DATA FOR REVIEW:
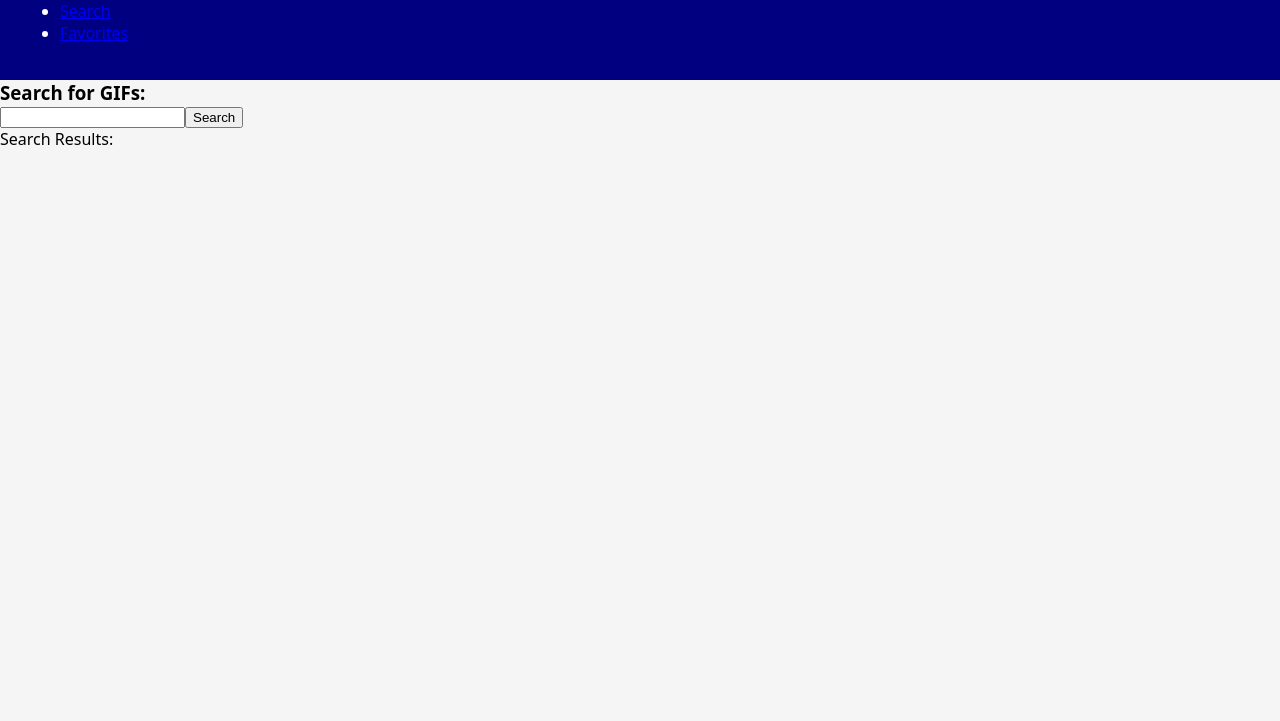
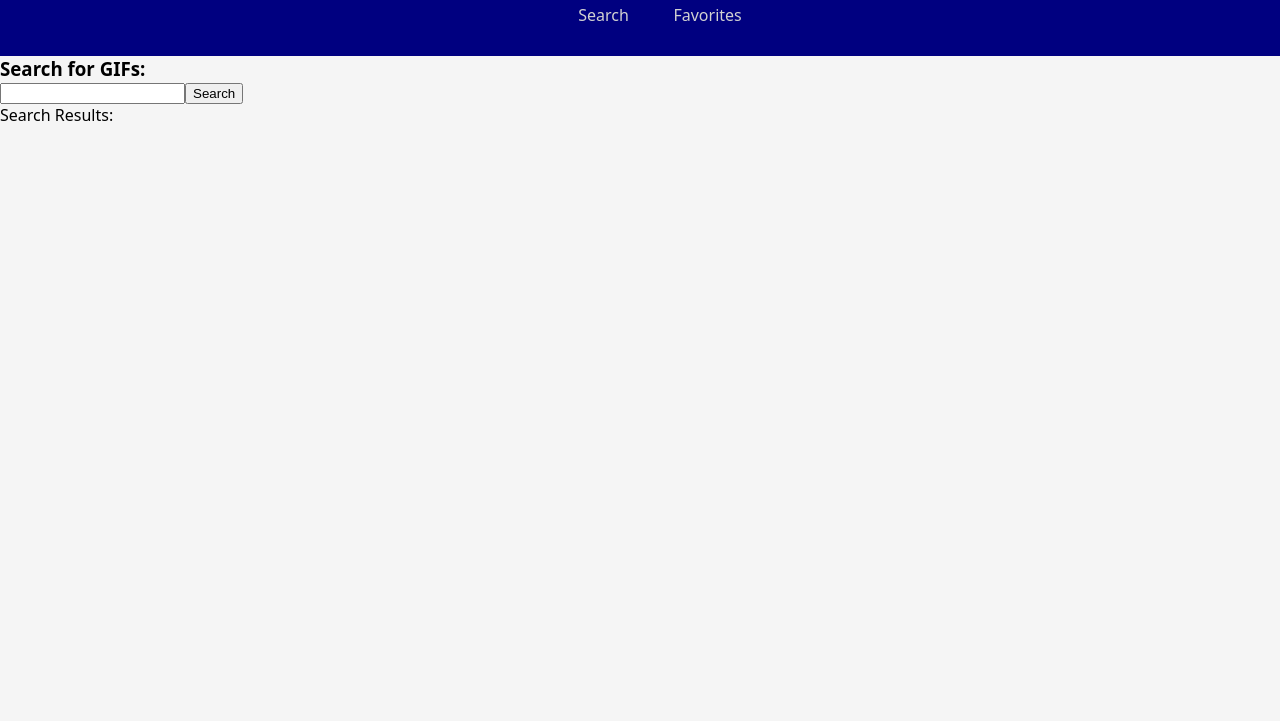
Before and after one commit to WSalinas315/group-giphy-saga-project, a React app: page / in a window 1280 px wide. Shown: the part 79-800 px from the top of the page. Built offline with nearby package versions, Linux system fonts and the light colour scheme.

Commit message:
nav styling

```diff
--- /dev/null
+++ b/src/components/Nav/Nav.css
@@ -0,0 +1,21 @@
+ul {
+  margin: 20px 40% 10px 40%;
+  display: flex;
+  flex-direction: row;
+  justify-content: space-around;
+  list-style: none;
+}
+
+li a {
+  text-decoration: none;
+  color: rgb(209, 209, 209);
+}
+
+li a:hover {
+  color: white;
+  text-decoration: underline;
+}
+
+li a:active {
+  color: gray;
+}
--- a/src/components/Nav/Nav.js
+++ b/src/components/Nav/Nav.js
@@ -1,7 +1,10 @@
 import { Link } from 'react-router-dom';
+
+import './Nav.css'
+
 export default function Nav() {
+
   return (
-
     <nav className="nav">
       <ul>
         <li>
@@ -9,7 +12,6 @@ export default function Nav() {
             Search
           </Link>
         </li>
-
 
         <li>
           <Link to="/favorites" >
--- a/src/components/SearchResultsList/SearchResultsList.css
+++ b/src/components/SearchResultsList/SearchResultsList.css
@@ -1,4 +1,4 @@
-@import url(https://fonts.googleapis.com/css2?family=Material+Symbols+Outlined:opsz,wght,FILL,GRAD@48,400,1,0);
+
 
 .search-results-display {
   margin: 0 10%;
--- a/src/index.css
+++ b/src/index.css
@@ -7,3 +7,5 @@ body, h1, h2, h3, p {
 body {
   background-color: whitesmoke;
 }
+
+@import url(https://fonts.googleapis.com/css2?family=Material+Symbols+Outlined:opsz,wght,FILL,GRAD@48,400,1,0);
```
Lines whose indentation alone changed are shown as unchanged.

WHAT IS REQUIRED: Scan the material above. Copy each line that holds the word "Link".

EXERCISE RESPONSE:
 import { Link } from 'react-router-dom';
           </Link>
           <Link to="/favorites" >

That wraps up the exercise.